The team compared their findings in Katmandu with bones and remains that were found earlier in the southern Mustang region by a Nepali-German team. Eng said some had gone through natural desiccation (drying) or were mummified—evidence that even in this tiny pocket of Nepal there had been several mortuary traditions. She returned to the Mustang site and a site with shaft tombs located near the village of Samdzong in May 2011. The team collected the bones of seven more individuals, for a total of 34. She said nearly 67 percent of all the bones had been de-fleshed, most likely with a metal knife, which the team believes is evidence that these people observed a funerary tradition that is similar to one known as a Tibetan “sky burial,” a practice which did not enter into the region until centuries later. In that tradition, the deceased’s body is cut up and left on a mountaintop, exposing the remains to the elements and predatory animals and birds.

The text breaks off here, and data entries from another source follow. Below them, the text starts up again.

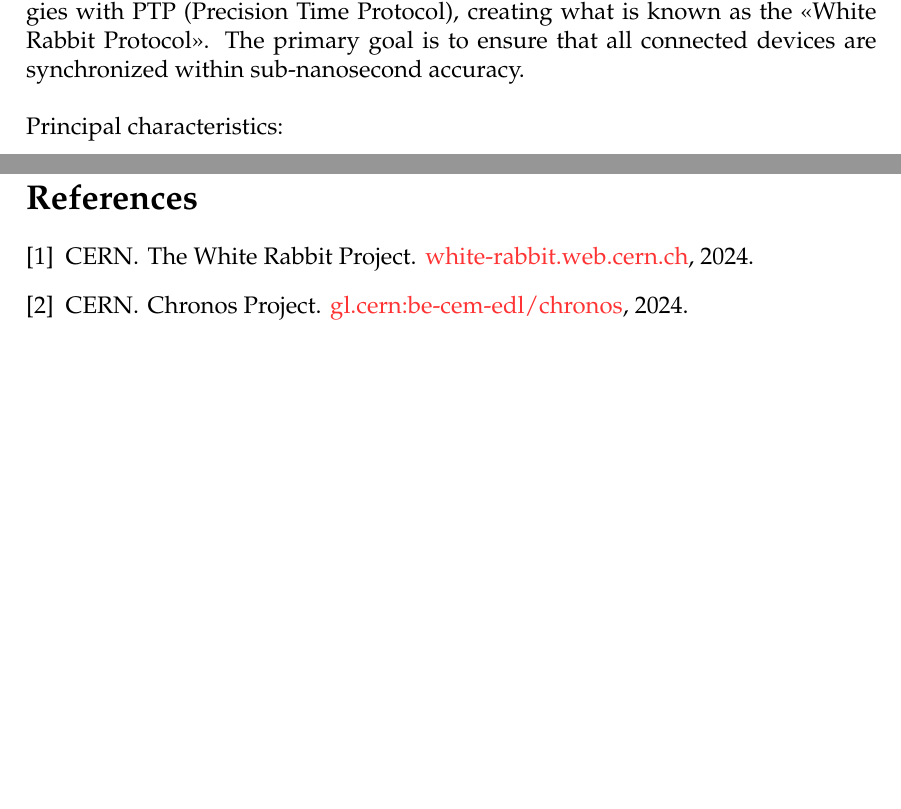
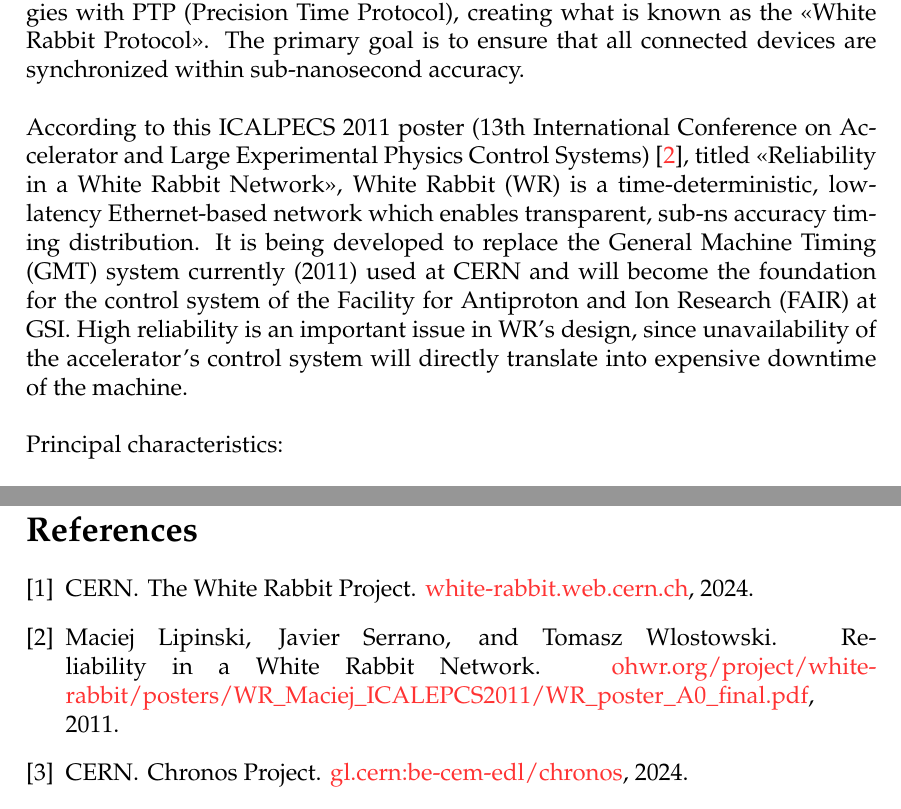
Before and after one commit to Unike267/Thesis, a LaTeX document (initial_research/main.tex, which reads initial_research/sections/intro.tex): two parts of pages 3 and 7 of 7 before the commit and two parts of pages 3 and 8 of 8 after it, joined at a grey line, cut so that both start at the same text, the shorter picture padded with empty space. Compiled offline with pdfLaTeX.

Commit message:
Update intro/WR V0.3

```diff
--- a/initial_research/sections/intro.tex
+++ b/initial_research/sections/intro.tex
@@ -27,6 +27,13 @@
 It’s designed to achieve extremely accurate time synchronization across \textbf{distributed networks}.
 Specifically, it combines Ethernet and Synchronous Ethernet (SyncE) technologies with PTP (Precision Time Protocol), creating what is known as the \say{White Rabbit Protocol}.
 The primary goal is to ensure that all connected devices are synchronized within sub-nanosecond accuracy.
+
+\vspace{5 mm}
+
+\noindent According to this ICALPECS 2011 poster (13th International Conference on Accelerator and Large Experimental Physics Control Systems) \cite{white-rabbit:poster}, titled \say{Reliability
+in a White Rabbit Network}, White Rabbit (WR) is a time-deterministic, low-latency Ethernet-based network which enables transparent, sub-ns accuracy timing distribution.
+It is being developed to replace the General Machine Timing (GMT) system currently (2011) used at CERN and will become the foundation for the control system of the Facility for Antiproton and Ion Research (FAIR) at GSI.
+High reliability is an important issue in WR’s design, since unavailability of the accelerator’s control system will directly translate into expensive downtime of the machine.
 
 \vspace{5 mm}
 
```
Also changed, not shown: initial_research/bibliography.bib (+9 -0 lines).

“In Tomb 5 in Samdzong, we found evidence of an elaborate mortuary treatment, including the remnants of a box that had a picture of a man riding a horse on it depicted in red and white,” she said. “Under a boulder, remains of an adult male and a child about 10 years old were discovered. From our viewpoint, we could tell that the adult received an elaborate treatment, including a mask made from gold leaf that might have been placed like a shroud. Lots of beads from different areas such as Pakistan, India, and Iran, and iron daggers were also collected. These discoveries, and ones made earlier, are evidence that this region was the nexus of a lot of trade, because elements of many cultures were collected.”

All the bones collected from the shaft tombs were taken to Samdzong, where Aldenderfer’s team met with representatives of the village, who will decide what to do with the remains, including possibly creating a museum for local history. “Being a bioarcheologist is not just looking at the bones,” Eng said. “You can learn some history from the bones, but there is also the process of talking with the people I meet on a daily basis about their cultural history and experiencing all the different landscapes.”

Though conditions were grueling—hiking at high elevations and working with limited light in the cold—Eng said she greatly enjoyed the expeditions beyond the discoveries because it provided an opportunity to meet people from a variety of backgrounds. Aldenderfer’s team included Pete Athans, who has scaled Mt. Everest seven times, his wife, who served as the videographer, Mohan Singh Lama of the Nepal Department of Archeology, climbers, photographers, many local Sherpas and lots of mules and horses. She will return to Nepal in May-June 2013 to conduct research in some specific caves identified by Aldenderfer’s team.

“It‛s the inherent mystery,” she says. “I like revealing the story of how these people lived, what they encountered, what they survived and adapted to.”

Dr. Eng's webpage